Document Type



Available under a Creative Commons Attribution Non-Commercial Share Alike 4.0 International Licence


Sociology, Women's and gender studies, Other social sciences

Publication Details

Hospitality & Society, Vol 2., No. 2, doi: 10.1386/hosp.2.2.197_1 pp.197-214
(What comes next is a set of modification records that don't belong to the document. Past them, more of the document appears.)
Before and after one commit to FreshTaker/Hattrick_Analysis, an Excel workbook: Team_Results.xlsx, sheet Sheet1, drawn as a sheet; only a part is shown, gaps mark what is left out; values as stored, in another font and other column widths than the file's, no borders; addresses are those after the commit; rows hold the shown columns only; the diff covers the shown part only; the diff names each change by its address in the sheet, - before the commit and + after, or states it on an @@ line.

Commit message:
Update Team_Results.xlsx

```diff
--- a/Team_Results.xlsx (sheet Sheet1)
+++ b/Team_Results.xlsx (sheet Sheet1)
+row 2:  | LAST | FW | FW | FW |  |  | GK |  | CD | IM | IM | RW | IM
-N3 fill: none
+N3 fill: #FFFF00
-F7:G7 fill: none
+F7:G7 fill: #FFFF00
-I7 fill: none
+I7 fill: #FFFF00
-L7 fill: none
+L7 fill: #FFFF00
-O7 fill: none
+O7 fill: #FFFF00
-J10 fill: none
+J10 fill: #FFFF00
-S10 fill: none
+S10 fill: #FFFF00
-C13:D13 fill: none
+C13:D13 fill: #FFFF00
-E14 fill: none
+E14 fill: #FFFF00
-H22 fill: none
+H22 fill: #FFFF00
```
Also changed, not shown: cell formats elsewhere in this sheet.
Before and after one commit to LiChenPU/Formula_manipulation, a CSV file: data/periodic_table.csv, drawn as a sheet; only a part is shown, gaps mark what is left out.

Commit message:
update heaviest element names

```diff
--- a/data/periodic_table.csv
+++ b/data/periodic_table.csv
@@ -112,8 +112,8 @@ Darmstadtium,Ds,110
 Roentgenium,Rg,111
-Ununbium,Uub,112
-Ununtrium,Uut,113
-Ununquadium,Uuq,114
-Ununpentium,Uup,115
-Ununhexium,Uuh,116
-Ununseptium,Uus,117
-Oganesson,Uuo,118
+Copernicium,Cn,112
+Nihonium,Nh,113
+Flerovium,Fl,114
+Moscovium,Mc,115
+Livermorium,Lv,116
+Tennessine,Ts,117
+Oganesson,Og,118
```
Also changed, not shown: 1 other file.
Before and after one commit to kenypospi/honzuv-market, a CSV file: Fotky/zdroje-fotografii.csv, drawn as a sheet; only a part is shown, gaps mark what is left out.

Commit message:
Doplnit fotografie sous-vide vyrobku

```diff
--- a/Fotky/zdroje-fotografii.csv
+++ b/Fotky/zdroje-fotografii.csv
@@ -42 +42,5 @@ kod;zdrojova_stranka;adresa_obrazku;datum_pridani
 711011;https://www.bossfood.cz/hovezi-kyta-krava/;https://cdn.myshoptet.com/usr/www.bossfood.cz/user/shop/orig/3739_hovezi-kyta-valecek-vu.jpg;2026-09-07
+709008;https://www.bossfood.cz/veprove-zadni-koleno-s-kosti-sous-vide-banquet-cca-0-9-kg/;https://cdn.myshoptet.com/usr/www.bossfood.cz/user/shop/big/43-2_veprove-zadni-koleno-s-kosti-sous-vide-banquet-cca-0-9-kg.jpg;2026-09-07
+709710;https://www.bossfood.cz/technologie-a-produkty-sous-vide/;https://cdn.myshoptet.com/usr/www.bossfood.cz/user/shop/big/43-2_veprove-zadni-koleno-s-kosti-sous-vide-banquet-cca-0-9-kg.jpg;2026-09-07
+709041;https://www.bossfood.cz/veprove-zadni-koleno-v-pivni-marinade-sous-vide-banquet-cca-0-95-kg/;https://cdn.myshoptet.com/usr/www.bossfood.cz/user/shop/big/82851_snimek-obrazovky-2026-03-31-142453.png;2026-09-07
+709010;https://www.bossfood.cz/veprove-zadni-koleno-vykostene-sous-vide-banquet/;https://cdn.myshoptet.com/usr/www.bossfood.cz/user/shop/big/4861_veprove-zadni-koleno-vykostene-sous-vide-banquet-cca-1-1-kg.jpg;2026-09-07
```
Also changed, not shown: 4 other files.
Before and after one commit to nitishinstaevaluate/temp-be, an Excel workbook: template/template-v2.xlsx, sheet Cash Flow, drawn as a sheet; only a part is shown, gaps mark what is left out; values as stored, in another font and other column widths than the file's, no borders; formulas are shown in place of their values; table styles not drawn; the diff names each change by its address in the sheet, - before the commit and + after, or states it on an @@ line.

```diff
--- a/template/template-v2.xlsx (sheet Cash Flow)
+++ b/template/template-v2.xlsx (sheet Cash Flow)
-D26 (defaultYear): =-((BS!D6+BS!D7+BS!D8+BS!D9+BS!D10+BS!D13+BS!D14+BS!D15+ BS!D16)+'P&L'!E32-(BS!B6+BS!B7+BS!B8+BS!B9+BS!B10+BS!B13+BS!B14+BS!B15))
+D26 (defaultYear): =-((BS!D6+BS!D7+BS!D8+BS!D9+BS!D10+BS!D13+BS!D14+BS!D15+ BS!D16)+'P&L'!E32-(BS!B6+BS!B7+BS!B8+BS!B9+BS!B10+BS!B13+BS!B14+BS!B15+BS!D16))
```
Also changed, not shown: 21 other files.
The commonly cited definition of what constitutes a holiday is that it is a change from the norm, or an escape from everyday life. But is this the case if tourists are going on a self-catering holiday where many of the tasks from everyday life such as cleaning, minding children and cooking must still be undertaken? This research is specifically interested in the role of mothers, from their own perspectives, on such holidays. It explores how household responsibilities are divided between partners when on holiday and questions does this differ from the situation when at home? In so doing this article adds to our understanding about the holiday experience from a gendered perspective. This study has found that actual experience while on holiday does differ according to gender. It is clear that while self-catering holidays are an 'escape' from the everyday, women and mothers' genderized roles are often maintained. A mixed-method approach involving two surveys and focus groups was employed. The field work for the study was undertaken in the Greater Dublin Area.